As things stand, electoral predictions suggest that the far right will improve its position in many countries. Confronted by such exclusivist and nativist policies, it seems difficult to believe a pan-continental European identity has anything to tell us about the current state of EU politics. Is modern Europe, symbolised in the institutions and practices of the EU, in fact built on xenophobia and exclusion?

The common focus is on Europe’s cultural composition. As a cultural community, Europe has heard arguments to exclude “non-European” – perhaps culturally non-Christian? – nations.

The EU is more than a cultural project – it is also a political project. Its members are expected to legalise and apply certain values

Former French president Nicolas Sarkozy embodied this view in his own policies towards potential Turkish membership of the EU during his time in office, and afterwards. “What is the idea behind Europe?” he asked in a 2016 interview with a French channel. “Can Turkey be regarded as a European country culturally, historically and economically speaking?”

He added: “But if we begin to explain it – that Turkey is in Europe – European school students will have to be told that the European border lies in Syria. Where’s common sense?”

Ankara’s application to join the EU dates to 1987, but in 2019 the European Parliament formally suspended negotiations with Turkey.

But the EU is more than a cultural project – it is also a political project. Its members are expected to legalise and apply certain values such as democracy, a free press, the rule of law and human rights to name a few. These values are often held up to the point of being cliched, but they are applied. The EU has fined or withheld funds to members it says have breached them – members such as Hungary and Poland, two states that do not culturally clash with the concept of “Europe”.

The EU also has several new applicants on its books including Muslim-majority Albania and Bosnia, as well as Serbia and perhaps – eventually – Ukraine.
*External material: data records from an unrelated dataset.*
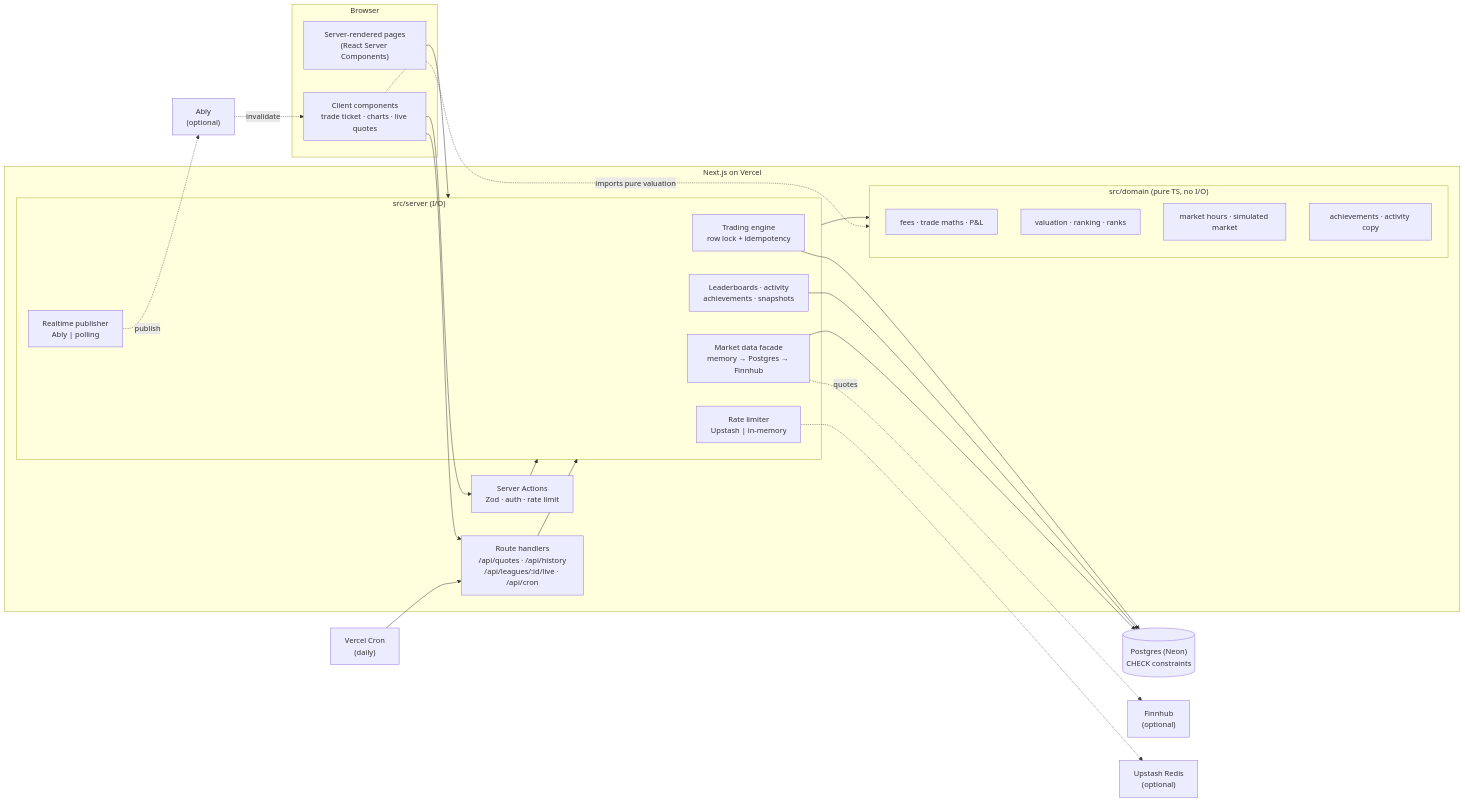
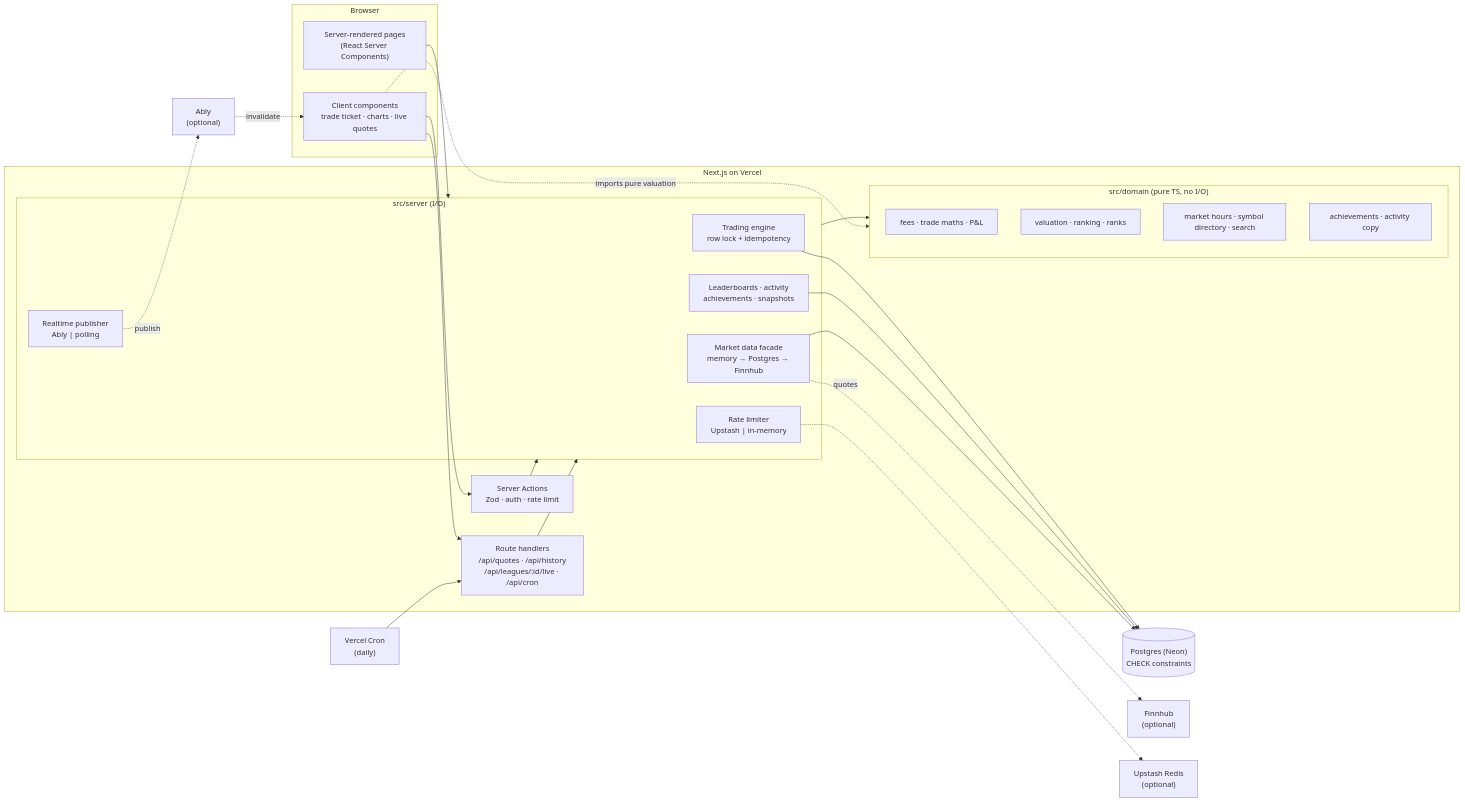
One commit to wr7mdmf7h4-cmyk/bullpen changed the first of 2 diagrams in README.md. Above: the diagram before and after it, drawn with Mermaid. The commit also changed other lines of this file and 76 other files, not shown here.

````diff
--- a/README.md
+++ b/README.md
@@ -74,47 +65,47 @@
 ```mermaid
 flowchart LR
   subgraph Browser
     RSC["Server-rendered pages<br/>(React Server Components)"]
     CC["Client components<br/>trade ticket · charts · live quotes"]
   end
 
   subgraph Next["Next.js on Vercel"]
     SA["Server Actions<br/>Zod · auth · rate limit"]
     RH["Route handlers<br/>/api/quotes · /api/history<br/>/api/leagues/:id/live · /api/cron"]
     subgraph Server["src/server (I/O)"]
       TE["Trading engine<br/>row lock + idempotency"]
       MD["Market data facade<br/>memory → Postgres → Finnhub"]
       LB["Leaderboards · activity<br/>achievements · snapshots"]
       RT["Realtime publisher<br/>Ably | polling"]
       RL["Rate limiter<br/>Upstash | in-memory"]
     end
     subgraph Domain["src/domain (pure TS, no I/O)"]
       D1["fees · trade maths · P&L"]
       D2["valuation · ranking · ranks"]
-      D3["market hours · simulated market"]
+      D3["market hours · symbol directory · search"]
       D4["achievements · activity copy"]
     end
   end
 
   PG[("Postgres (Neon)<br/>CHECK constraints")]
   FH["Finnhub<br/>(optional)"]
   AB["Ably<br/>(optional)"]
   UP["Upstash Redis<br/>(optional)"]
   CRON["Vercel Cron<br/>(daily)"]
 
   CC --> SA
   CC --> RH
   RSC --> Server
   SA --> Server
   RH --> Server
   Server --> Domain
   TE --> PG
   LB --> PG
   MD --> PG
   MD -. quotes .-> FH
   RT -. publish .-> AB
   AB -. invalidate .-> CC
   RL -.-> UP
   CRON --> RH
   CC -. imports pure valuation .-> Domain
 ```
````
As a regional institution, the EU was always going to be exclusivist in some way, but it continues to exert a gravitational pull for neighbouring states.

Nonetheless, is there really any hope for a concept of European identity based on democratic values when a 20 per cent surge for far-right parties is broadly predicted in these elections? In a sense, the EU is a victim of its own success. Perhaps the geographical nativism embedded in the pan-European project gives even greater fire to the nativism that has already long been a feature of national politics. And as an institution that straddles the local and the global, with soft-power dominance, the EU for perhaps too long has deluded itself on its ability to transcend the national problems its members face.
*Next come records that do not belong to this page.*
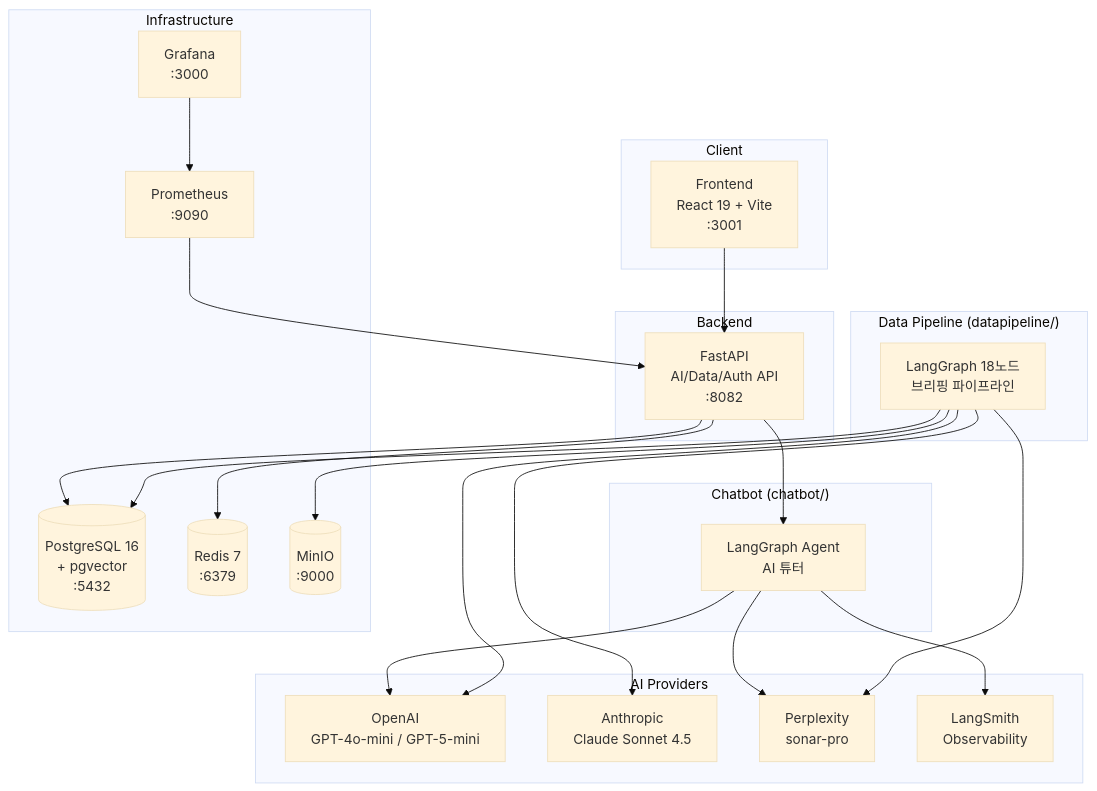
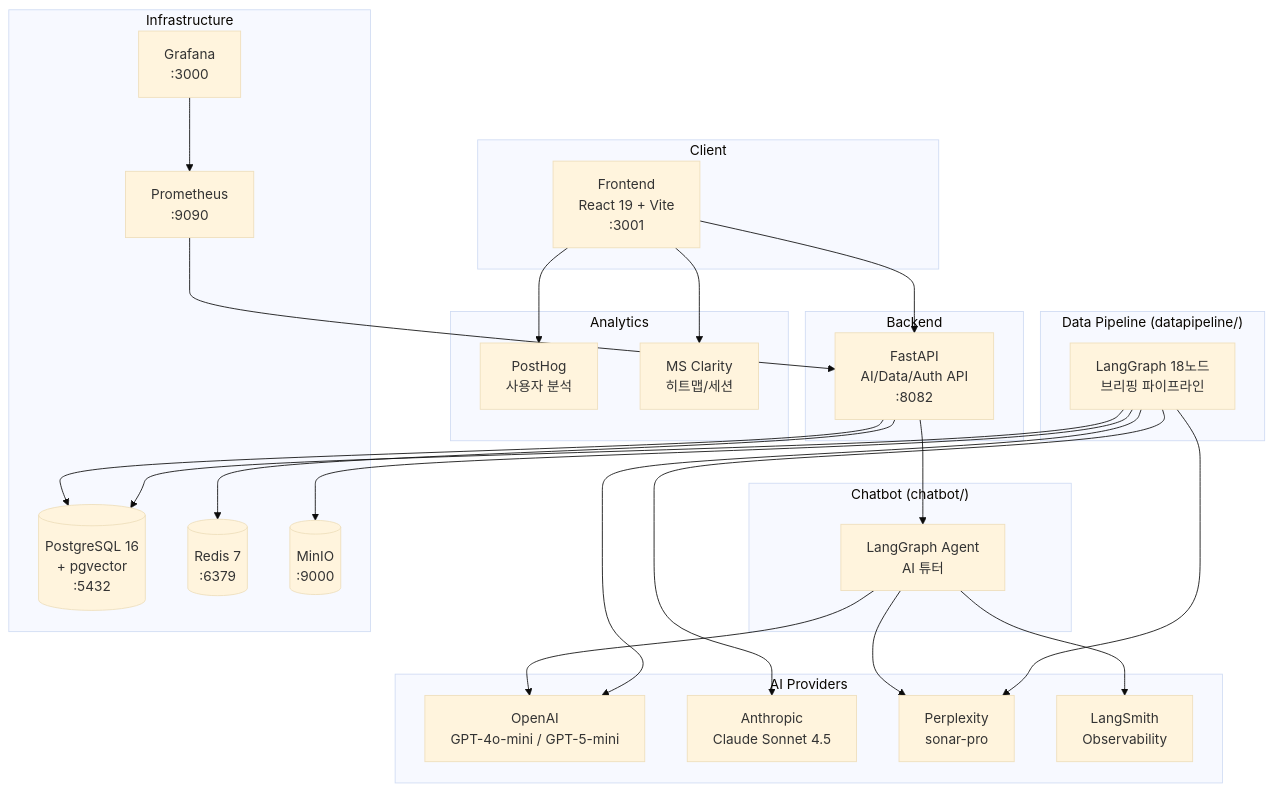
Before and after one commit to 404-NFYet/adelie-investment: the diagram in README.md, drawn with Mermaid (base theme).

Commit message:
docs: README.md 아키텍처 다이어그램에 PostHog, Clarity 추가 Entire-Checkpoint: 234de7d2eb07

````diff
--- a/README.md
+++ b/README.md
@@ -12,48 +12,55 @@
 ```mermaid
 graph TB
     subgraph Client
         FE[Frontend<br/>React 19 + Vite<br/>:3001]
     end
 
     subgraph Backend
         API[FastAPI<br/>AI/Data/Auth API<br/>:8082]
     end
 
     subgraph Chatbot["Chatbot (chatbot/)"]
         AGENT[LangGraph Agent<br/>AI 튜터]
     end
 
     subgraph Pipeline["Data Pipeline (datapipeline/)"]
         LG[LangGraph 18노드<br/>브리핑 파이프라인]
     end
 
     subgraph AI["AI Providers"]
         OPENAI[OpenAI<br/>GPT-4o-mini / GPT-5-mini]
         CLAUDE[Anthropic<br/>Claude Sonnet 4.5]
         PPLX[Perplexity<br/>sonar-pro]
         LSMITH[LangSmith<br/>Observability]
     end
 
+    subgraph Analytics["Analytics"]
+        POSTHOG[PostHog<br/>사용자 분석]
+        CLARITY[MS Clarity<br/>히트맵/세션]
+    end
+
     subgraph Infra["Infrastructure"]
         PG[(PostgreSQL 16<br/>+ pgvector<br/>:5432)]
         REDIS[(Redis 7<br/>:6379)]
         MINIO[(MinIO<br/>:9000)]
         PROM[Prometheus<br/>:9090]
         GRAF[Grafana<br/>:3000]
     end
 
     FE --> API
+    FE --> POSTHOG
+    FE --> CLARITY
     API --> AGENT
     AGENT --> OPENAI
     AGENT --> PPLX
     AGENT --> LSMITH
     API --> PG
     API --> REDIS
     LG --> OPENAI
     LG --> CLAUDE
     LG --> PPLX
     LG --> PG
     LG --> MINIO
     PROM --> API
     GRAF --> PROM
 ```
````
One obvious issue, ignored for too long, is illegal immigration, which certainly seems to link several far-right parties across borders, and rallies voters to their cause. The ugly language of extreme nationalism, always more widespread during crises, suggests the institutions of the EU are not up to the task of dealing with migration, and national governments must instead build walls. The EU has to respond more robustly to such sentiments, while refraining from demonising citizens’ sentiments, expecting these problems to simply go away or merely invoking the language of a chimerical European identity.

If there is optimism, it can still be found in the ideals attached to European identity – but this is not the same as national identity. A European identity cannot not really be rooted in a cultural landscape that is far too diverse to emotionally connect everyone. Instead, a truly European identity can best be found in the political; it is the political values of EU member states that make it what it is. This must of course always be juxtaposed within an ugly history of European colonialism and conquest. But the men who threw themselves at the beaches of Normandy on D-Day 80 years ago, and who died in their droves, were sacrificing themselves for these ideals and helping to build a Europe free from fascism.

It is the upholding of these ideals, for all Europeans, born there or otherwise, EU citizens or not, that is the best way to contribute to a more unified concept of Europe and a more solid conceptualisation of European identity.

Published: June 07, 2024, 6:00 PM
Updated: June 10, 2024, 5:01 PM